* **ABOUT THIS EXERCISE**: Would you write out the records below exactly as given?

* **DATA FOR THE TASK**:

━━━━━━━━━━━━━━━━

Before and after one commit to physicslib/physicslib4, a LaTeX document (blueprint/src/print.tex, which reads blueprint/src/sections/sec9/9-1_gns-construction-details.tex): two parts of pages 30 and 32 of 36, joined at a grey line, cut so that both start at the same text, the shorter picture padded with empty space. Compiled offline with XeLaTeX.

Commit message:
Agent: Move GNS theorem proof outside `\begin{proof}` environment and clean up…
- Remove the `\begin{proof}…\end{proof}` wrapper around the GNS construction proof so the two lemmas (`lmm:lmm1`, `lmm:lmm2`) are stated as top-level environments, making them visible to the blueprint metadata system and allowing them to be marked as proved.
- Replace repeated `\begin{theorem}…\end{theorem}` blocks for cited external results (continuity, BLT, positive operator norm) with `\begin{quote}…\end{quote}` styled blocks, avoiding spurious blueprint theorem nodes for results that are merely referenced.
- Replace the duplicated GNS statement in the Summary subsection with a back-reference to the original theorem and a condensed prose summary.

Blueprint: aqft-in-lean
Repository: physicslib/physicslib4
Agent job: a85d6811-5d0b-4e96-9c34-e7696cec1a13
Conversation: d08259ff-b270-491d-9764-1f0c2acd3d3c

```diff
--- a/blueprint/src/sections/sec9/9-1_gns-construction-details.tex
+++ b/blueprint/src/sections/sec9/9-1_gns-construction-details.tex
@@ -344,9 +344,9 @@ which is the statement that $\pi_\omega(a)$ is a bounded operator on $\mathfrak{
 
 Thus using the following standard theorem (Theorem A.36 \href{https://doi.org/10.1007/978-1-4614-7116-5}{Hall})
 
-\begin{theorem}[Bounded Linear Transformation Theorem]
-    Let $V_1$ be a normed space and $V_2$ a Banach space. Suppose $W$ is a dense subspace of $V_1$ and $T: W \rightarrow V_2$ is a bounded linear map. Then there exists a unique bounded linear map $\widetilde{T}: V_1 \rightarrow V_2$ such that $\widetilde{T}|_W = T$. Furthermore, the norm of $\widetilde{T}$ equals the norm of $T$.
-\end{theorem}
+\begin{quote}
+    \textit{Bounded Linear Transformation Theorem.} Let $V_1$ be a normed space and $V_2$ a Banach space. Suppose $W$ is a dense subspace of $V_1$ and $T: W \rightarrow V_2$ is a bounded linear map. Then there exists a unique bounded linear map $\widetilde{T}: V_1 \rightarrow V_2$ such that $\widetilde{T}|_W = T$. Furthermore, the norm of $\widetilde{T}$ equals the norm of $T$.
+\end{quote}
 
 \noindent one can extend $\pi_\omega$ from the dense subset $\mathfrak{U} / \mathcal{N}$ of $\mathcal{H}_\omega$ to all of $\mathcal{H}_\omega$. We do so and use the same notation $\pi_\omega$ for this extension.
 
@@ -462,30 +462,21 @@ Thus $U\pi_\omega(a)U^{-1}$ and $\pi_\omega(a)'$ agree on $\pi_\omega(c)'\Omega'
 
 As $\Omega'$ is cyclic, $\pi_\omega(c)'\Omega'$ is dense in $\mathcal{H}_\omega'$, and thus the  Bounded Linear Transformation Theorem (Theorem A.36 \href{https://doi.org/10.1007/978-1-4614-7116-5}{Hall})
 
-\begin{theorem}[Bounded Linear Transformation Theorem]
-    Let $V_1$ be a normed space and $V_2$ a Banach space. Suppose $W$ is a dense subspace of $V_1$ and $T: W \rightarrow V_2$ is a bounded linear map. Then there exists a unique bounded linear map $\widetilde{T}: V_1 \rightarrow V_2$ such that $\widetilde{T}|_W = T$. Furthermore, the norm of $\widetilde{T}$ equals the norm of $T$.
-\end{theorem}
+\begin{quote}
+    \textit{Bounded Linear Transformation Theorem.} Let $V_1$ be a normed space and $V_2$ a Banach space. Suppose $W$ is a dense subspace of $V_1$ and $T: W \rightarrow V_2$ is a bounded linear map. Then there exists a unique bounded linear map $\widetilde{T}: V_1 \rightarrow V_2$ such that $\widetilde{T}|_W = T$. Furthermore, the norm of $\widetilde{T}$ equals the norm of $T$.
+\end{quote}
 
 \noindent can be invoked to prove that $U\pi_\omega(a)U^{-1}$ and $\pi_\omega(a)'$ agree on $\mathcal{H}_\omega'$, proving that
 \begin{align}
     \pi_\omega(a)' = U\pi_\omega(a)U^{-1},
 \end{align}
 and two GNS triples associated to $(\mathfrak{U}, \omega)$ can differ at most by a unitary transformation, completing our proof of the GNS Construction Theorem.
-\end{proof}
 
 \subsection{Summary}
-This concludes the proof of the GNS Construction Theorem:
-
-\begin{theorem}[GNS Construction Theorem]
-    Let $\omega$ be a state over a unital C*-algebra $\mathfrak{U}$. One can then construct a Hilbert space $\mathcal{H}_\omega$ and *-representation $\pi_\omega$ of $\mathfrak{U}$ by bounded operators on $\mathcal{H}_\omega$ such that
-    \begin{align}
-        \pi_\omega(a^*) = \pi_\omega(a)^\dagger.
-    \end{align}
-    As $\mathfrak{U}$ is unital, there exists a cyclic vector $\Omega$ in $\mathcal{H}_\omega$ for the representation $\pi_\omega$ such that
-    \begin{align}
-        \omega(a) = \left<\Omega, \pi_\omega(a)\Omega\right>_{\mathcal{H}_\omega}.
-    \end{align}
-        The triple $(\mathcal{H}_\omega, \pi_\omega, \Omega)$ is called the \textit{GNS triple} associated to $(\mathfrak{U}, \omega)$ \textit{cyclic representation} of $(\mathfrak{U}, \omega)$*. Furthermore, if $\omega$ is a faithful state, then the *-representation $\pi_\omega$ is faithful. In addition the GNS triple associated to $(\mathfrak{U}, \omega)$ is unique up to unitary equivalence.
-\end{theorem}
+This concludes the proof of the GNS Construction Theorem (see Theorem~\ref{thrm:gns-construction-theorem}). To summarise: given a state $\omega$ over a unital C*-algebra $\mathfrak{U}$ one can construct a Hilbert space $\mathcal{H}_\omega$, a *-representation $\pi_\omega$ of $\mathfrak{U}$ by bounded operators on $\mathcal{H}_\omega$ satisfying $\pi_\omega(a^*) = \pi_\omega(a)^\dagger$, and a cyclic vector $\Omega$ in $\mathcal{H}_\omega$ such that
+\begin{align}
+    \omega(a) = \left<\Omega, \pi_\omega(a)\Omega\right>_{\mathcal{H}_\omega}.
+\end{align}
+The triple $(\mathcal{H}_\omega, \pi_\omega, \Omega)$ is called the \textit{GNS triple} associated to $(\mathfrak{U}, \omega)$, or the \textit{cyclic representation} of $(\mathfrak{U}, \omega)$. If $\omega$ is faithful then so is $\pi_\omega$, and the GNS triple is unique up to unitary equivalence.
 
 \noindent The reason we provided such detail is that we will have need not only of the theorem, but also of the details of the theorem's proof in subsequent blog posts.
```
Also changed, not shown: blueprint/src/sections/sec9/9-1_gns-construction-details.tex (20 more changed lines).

━━━━━━━━━━━━━━━━

* **RESPONSE AREA**:
Before and after one commit to physicslib/physicslib4, a LaTeX document (blueprint/src/print.tex, which reads blueprint/src/sections/sec9/9-1_gns-construction-details.tex): two parts of pages 30 and 32 of 36, joined at a grey line, cut so that both start at the same text, the shorter picture padded with empty space. Compiled offline with XeLaTeX.

Commit message:
Agent: Move GNS theorem proof outside `\begin{proof}` environment and clean up…
- Remove the `\begin{proof}…\end{proof}` wrapper around the GNS construction proof so the two lemmas (`lmm:lmm1`, `lmm:lmm2`) are stated as top-level environments, making them visible to the blueprint metadata system and allowing them to be marked as proved.
- Replace repeated `\begin{theorem}…\end{theorem}` blocks for cited external results (continuity, BLT, positive operator norm) with `\begin{quote}…\end{quote}` styled blocks, avoiding spurious blueprint theorem nodes for results that are merely referenced.
- Replace the duplicated GNS statement in the Summary subsection with a back-reference to the original theorem and a condensed prose summary.

Blueprint: aqft-in-lean
Repository: physicslib/physicslib4
Agent job: a85d6811-5d0b-4e96-9c34-e7696cec1a13
Conversation: d08259ff-b270-491d-9764-1f0c2acd3d3c

```diff
--- a/blueprint/src/sections/sec9/9-1_gns-construction-details.tex
+++ b/blueprint/src/sections/sec9/9-1_gns-construction-details.tex
@@ -344,9 +344,9 @@ which is the statement that $\pi_\omega(a)$ is a bounded operator on $\mathfrak{
 
 Thus using the following standard theorem (Theorem A.36 \href{https://doi.org/10.1007/978-1-4614-7116-5}{Hall})
 
-\begin{theorem}[Bounded Linear Transformation Theorem]
-    Let $V_1$ be a normed space and $V_2$ a Banach space. Suppose $W$ is a dense subspace of $V_1$ and $T: W \rightarrow V_2$ is a bounded linear map. Then there exists a unique bounded linear map $\widetilde{T}: V_1 \rightarrow V_2$ such that $\widetilde{T}|_W = T$. Furthermore, the norm of $\widetilde{T}$ equals the norm of $T$.
-\end{theorem}
+\begin{quote}
+    \textit{Bounded Linear Transformation Theorem.} Let $V_1$ be a normed space and $V_2$ a Banach space. Suppose $W$ is a dense subspace of $V_1$ and $T: W \rightarrow V_2$ is a bounded linear map. Then there exists a unique bounded linear map $\widetilde{T}: V_1 \rightarrow V_2$ such that $\widetilde{T}|_W = T$. Furthermore, the norm of $\widetilde{T}$ equals the norm of $T$.
+\end{quote}
 
 \noindent one can extend $\pi_\omega$ from the dense subset $\mathfrak{U} / \mathcal{N}$ of $\mathcal{H}_\omega$ to all of $\mathcal{H}_\omega$. We do so and use the same notation $\pi_\omega$ for this extension.
 
@@ -462,30 +462,21 @@ Thus $U\pi_\omega(a)U^{-1}$ and $\pi_\omega(a)'$ agree on $\pi_\omega(c)'\Omega'
 
 As $\Omega'$ is cyclic, $\pi_\omega(c)'\Omega'$ is dense in $\mathcal{H}_\omega'$, and thus the  Bounded Linear Transformation Theorem (Theorem A.36 \href{https://doi.org/10.1007/978-1-4614-7116-5}{Hall})
 
-\begin{theorem}[Bounded Linear Transformation Theorem]
-    Let $V_1$ be a normed space and $V_2$ a Banach space. Suppose $W$ is a dense subspace of $V_1$ and $T: W \rightarrow V_2$ is a bounded linear map. Then there exists a unique bounded linear map $\widetilde{T}: V_1 \rightarrow V_2$ such that $\widetilde{T}|_W = T$. Furthermore, the norm of $\widetilde{T}$ equals the norm of $T$.
-\end{theorem}
+\begin{quote}
+    \textit{Bounded Linear Transformation Theorem.} Let $V_1$ be a normed space and $V_2$ a Banach space. Suppose $W$ is a dense subspace of $V_1$ and $T: W \rightarrow V_2$ is a bounded linear map. Then there exists a unique bounded linear map $\widetilde{T}: V_1 \rightarrow V_2$ such that $\widetilde{T}|_W = T$. Furthermore, the norm of $\widetilde{T}$ equals the norm of $T$.
+\end{quote}
 
 \noindent can be invoked to prove that $U\pi_\omega(a)U^{-1}$ and $\pi_\omega(a)'$ agree on $\mathcal{H}_\omega'$, proving that
 \begin{align}
     \pi_\omega(a)' = U\pi_\omega(a)U^{-1},
 \end{align}
 and two GNS triples associated to $(\mathfrak{U}, \omega)$ can differ at most by a unitary transformation, completing our proof of the GNS Construction Theorem.
-\end{proof}
 
 \subsection{Summary}
-This concludes the proof of the GNS Construction Theorem:
-
-\begin{theorem}[GNS Construction Theorem]
-    Let $\omega$ be a state over a unital C*-algebra $\mathfrak{U}$. One can then construct a Hilbert space $\mathcal{H}_\omega$ and *-representation $\pi_\omega$ of $\mathfrak{U}$ by bounded operators on $\mathcal{H}_\omega$ such that
-    \begin{align}
-        \pi_\omega(a^*) = \pi_\omega(a)^\dagger.
-    \end{align}
-    As $\mathfrak{U}$ is unital, there exists a cyclic vector $\Omega$ in $\mathcal{H}_\omega$ for the representation $\pi_\omega$ such that
-    \begin{align}
-        \omega(a) = \left<\Omega, \pi_\omega(a)\Omega\right>_{\mathcal{H}_\omega}.
-    \end{align}
-        The triple $(\mathcal{H}_\omega, \pi_\omega, \Omega)$ is called the \textit{GNS triple} associated to $(\mathfrak{U}, \omega)$ \textit{cyclic representation} of $(\mathfrak{U}, \omega)$*. Furthermore, if $\omega$ is a faithful state, then the *-representation $\pi_\omega$ is faithful. In addition the GNS triple associated to $(\mathfrak{U}, \omega)$ is unique up to unitary equivalence.
-\end{theorem}
+This concludes the proof of the GNS Construction Theorem (see Theorem~\ref{thrm:gns-construction-theorem}). To summarise: given a state $\omega$ over a unital C*-algebra $\mathfrak{U}$ one can construct a Hilbert space $\mathcal{H}_\omega$, a *-representation $\pi_\omega$ of $\mathfrak{U}$ by bounded operators on $\mathcal{H}_\omega$ satisfying $\pi_\omega(a^*) = \pi_\omega(a)^\dagger$, and a cyclic vector $\Omega$ in $\mathcal{H}_\omega$ such that
+\begin{align}
+    \omega(a) = \left<\Omega, \pi_\omega(a)\Omega\right>_{\mathcal{H}_\omega}.
+\end{align}
+The triple $(\mathcal{H}_\omega, \pi_\omega, \Omega)$ is called the \textit{GNS triple} associated to $(\mathfrak{U}, \omega)$, or the \textit{cyclic representation} of $(\mathfrak{U}, \omega)$. If $\omega$ is faithful then so is $\pi_\omega$, and the GNS triple is unique up to unitary equivalence.
 
 \noindent The reason we provided such detail is that we will have need not only of the theorem, but also of the details of the theorem's proof in subsequent blog posts.
```
Also changed, not shown: blueprint/src/sections/sec9/9-1_gns-construction-details.tex (20 more changed lines).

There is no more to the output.